What are your risk factors?
In order to reduce your risk of having a stroke you need to know what risk factors you have. The new recommendations urge people to learn their risks. Some risk factors you cannot control such as your age, gender, ethnicity, or having family members that have had a stroke or heart attack. Other risk factors include disorders such as atrial fibrillation and certain blood disorders. These types of conditions require medical treatment often to thin the blood in order to lower your risk of stroke. There are several risk factors though that you can treat or control, many just through diet and exercise alone.
Steps to treat or modify your risk factors:
1. Get Active
Healthy adults should engage in moderate- to vigorous-intensity physical activity for 40 minutes total per day on 3 to 4 days each week.
2. Control Cholesterol
Incorporate more physical activity and a diet lower in saturated and trans-saturated fats to lower your cholesterol. If necessary take a statin-cholesterol lowering medication.
3. Eat Better
The Mediterranean diet is recommended for everyone. This diet is high in nuts, fish, fruits, and vegetables and is lower in sodium.
4. Manage Blood Pressure
Normal blood pressure is considered less than 120/80. There are many things that can affect blood pressure. If you know you have high blood pressure the new recommendations encourage you to check your blood pressure at home.
5. Lose Weight
Did you know that a modest weight loss of 10 pounds can lower blood pressure by ~5 mm Hg?
6. Reduce Blood Sugar
Excess sugar consumption can not only lead to weight gain, but long-term can lead to serious complications. Protect your heart, eyes, nerves, and kidneys by cutting down on the amount of refined sugar you consume (such as that found in soda, pastries, candy, white bread, and pasta).
7. Stop Smoking!
Discuss any medication changes with your doctor
In patients with multiple risk factors that are at high risk of having a stroke or heart attack a daily Aspirin (75 -100 mg) may be beneficial. Aspirin is not recommended for all people to reduce their risk of stroke or heart attack. Aspirin increases the risk of bleeding, and in many people with few risk factors and at low risk of a stroke this risk of bleeding is too great to support daily preventative Aspirin use. Talk to your doctor or Tria Pharmacist and take steps today to know your risks!
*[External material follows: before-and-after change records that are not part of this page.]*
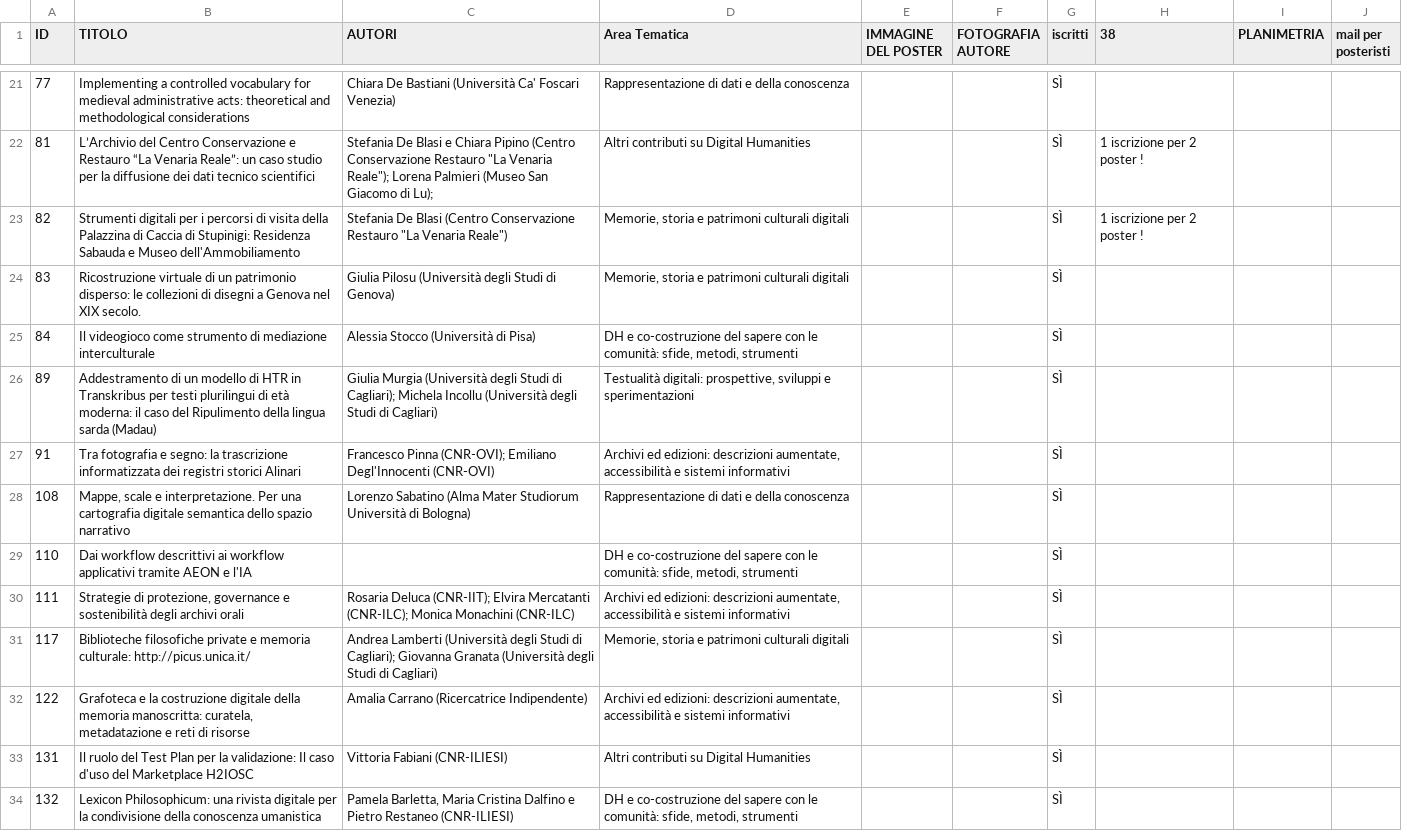
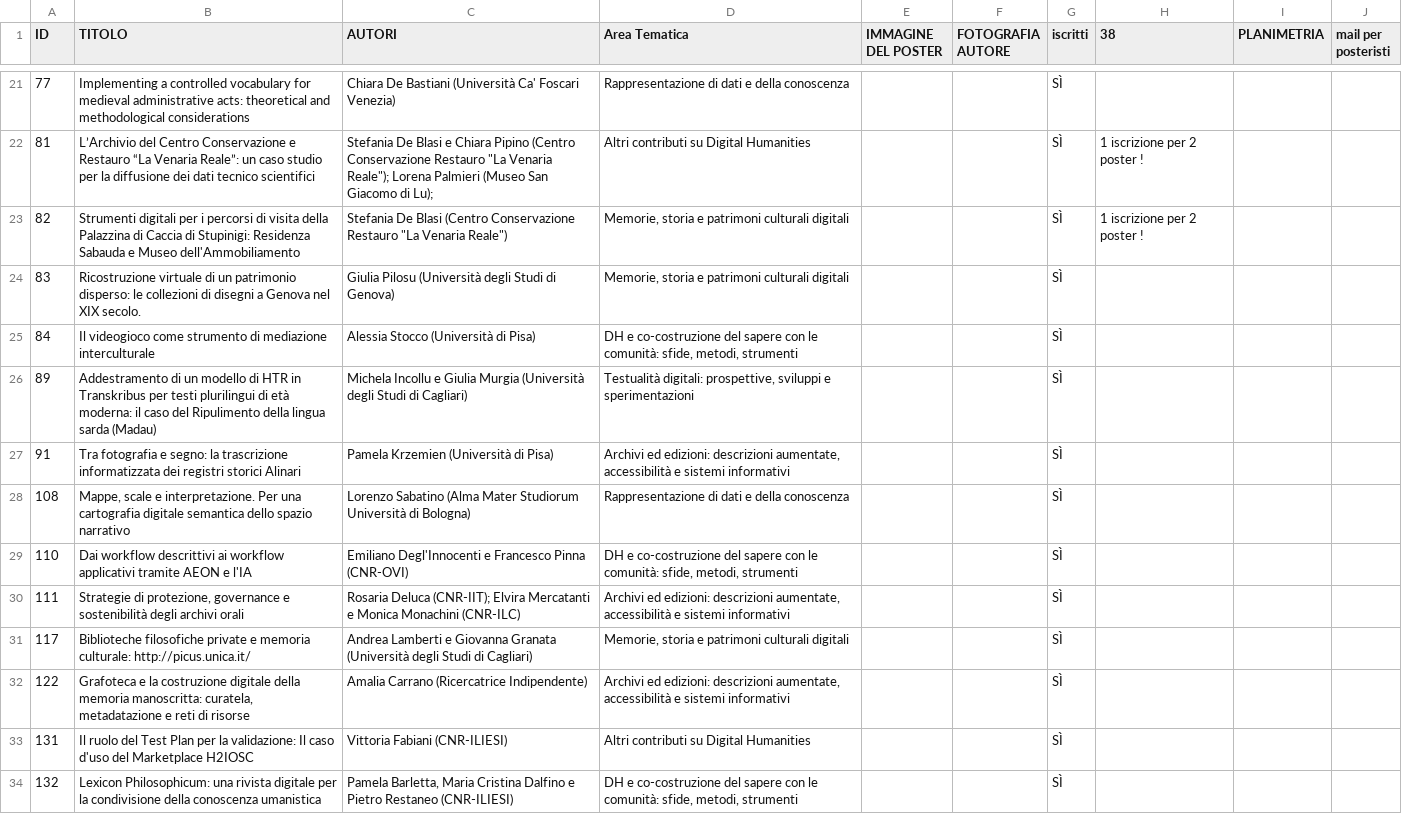
Before and after one commit to giampsalice/poster-aiucd2026, a CSV file: data/poster.csv, drawn as a sheet; only a part is shown, gaps mark what is left out; the diff covers the shown part only.

```diff
--- a/data/poster.csv
+++ b/data/poster.csv
@@ -25,8 +25,8 @@ ID,TITOLO,AUTORI,Area Tematica,IMMAGINE DEL POSTER,FOTOGRAFIA AUTORE,iscritti,38
 84,Il videogioco come strumento di mediazione interculturale,Alessia Stocco (Università di Pisa),"DH e co-costruzione del sapere con le comunità: sfide, metodi, strumenti",,,SÌ,,,
-89,Addestramento di un modello di HTR in Transkribus per testi plurilingui di età moderna: il caso del Ripulimento della lingua sarda (Madau),Giulia Murgia (Università degli Studi di Cagliari); Michela Incollu (Università degli Studi di Cagliari),"Testualità digitali: prospettive, sviluppi e sperimentazioni",,,SÌ,,,
-91,Tra fotografia e segno: la trascrizione informatizzata dei registri storici Alinari,Francesco Pinna (CNR-OVI); Emiliano Degl'Innocenti (CNR-OVI),"Archivi ed edizioni: descrizioni aumentate, accessibilità e sistemi informativi",,,SÌ,,,
+89,Addestramento di un modello di HTR in Transkribus per testi plurilingui di età moderna: il caso del Ripulimento della lingua sarda (Madau),Michela Incollu e Giulia Murgia (Università degli Studi di Cagliari),"Testualità digitali: prospettive, sviluppi e sperimentazioni",,,SÌ,,,
+91,Tra fotografia e segno: la trascrizione informatizzata dei registri storici Alinari,Pamela Krzemien (Università di Pisa),"Archivi ed edizioni: descrizioni aumentate, accessibilità e sistemi informativi",,,SÌ,,,
 108,"Mappe, scale e interpretazione. Per una cartografia digitale semantica dello spazio narrativo",Lorenzo Sabatino (Alma Mater Studiorum Università di Bologna),Rappresentazione di dati e della conoscenza,,,SÌ,,,
-110,Dai workflow descrittivi ai workflow applicativi tramite AEON e l'IA,,"DH e co-costruzione del sapere con le comunità: sfide, metodi, strumenti",,,SÌ,,,
-111,"Strategie di protezione, governance e sostenibilità degli archivi orali",Rosaria Deluca (CNR-IIT); Elvira Mercatanti (CNR-ILC); Monica Monachini (CNR-ILC),"Archivi ed edizioni: descrizioni aumentate, accessibilità e sistemi informativi",,,SÌ,,,
-117,Biblioteche filosofiche private e memoria culturale: http://picus.unica.it/,Andrea Lamberti (Università degli Studi di Cagliari); Giovanna Granata (Università degli Studi di Cagliari),"Memorie, storia e patrimoni culturali digitali",,,SÌ,,,
+110,Dai workflow descrittivi ai workflow applicativi tramite AEON e l'IA,Emiliano Degl'Innocenti e Francesco Pinna (CNR-OVI),"DH e co-costruzione del sapere con le comunità: sfide, metodi, strumenti",,,SÌ,,,
+111,"Strategie di protezione, governance e sostenibilità degli archivi orali",Rosaria Deluca (CNR-IIT); Elvira Mercatanti e Monica Monachini (CNR-ILC),"Archivi ed edizioni: descrizioni aumentate, accessibilità e sistemi informativi",,,SÌ,,,
+117,Biblioteche filosofiche private e memoria culturale: http://picus.unica.it/,Andrea Lamberti e Giovanna Granata (Università degli Studi di Cagliari),"Memorie, storia e patrimoni culturali digitali",,,SÌ,,,
 122,"Grafoteca e la costruzione digitale della memoria manoscritta: curatela, metadatazione e reti di risorse",Amalia Carrano (Ricercatrice Indipendente),"Archivi ed edizioni: descrizioni aumentate, accessibilità e sistemi informativi",,,SÌ,,,
```
Also changed, not shown: 9 edited cells elsewhere in this file.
For more information on identifying and treating your modifiable risk factors go to the American Heart Association’s Power to End Stroke website for their Life Check tool at http://powertoendstroke.org/mylifecheck/main.html.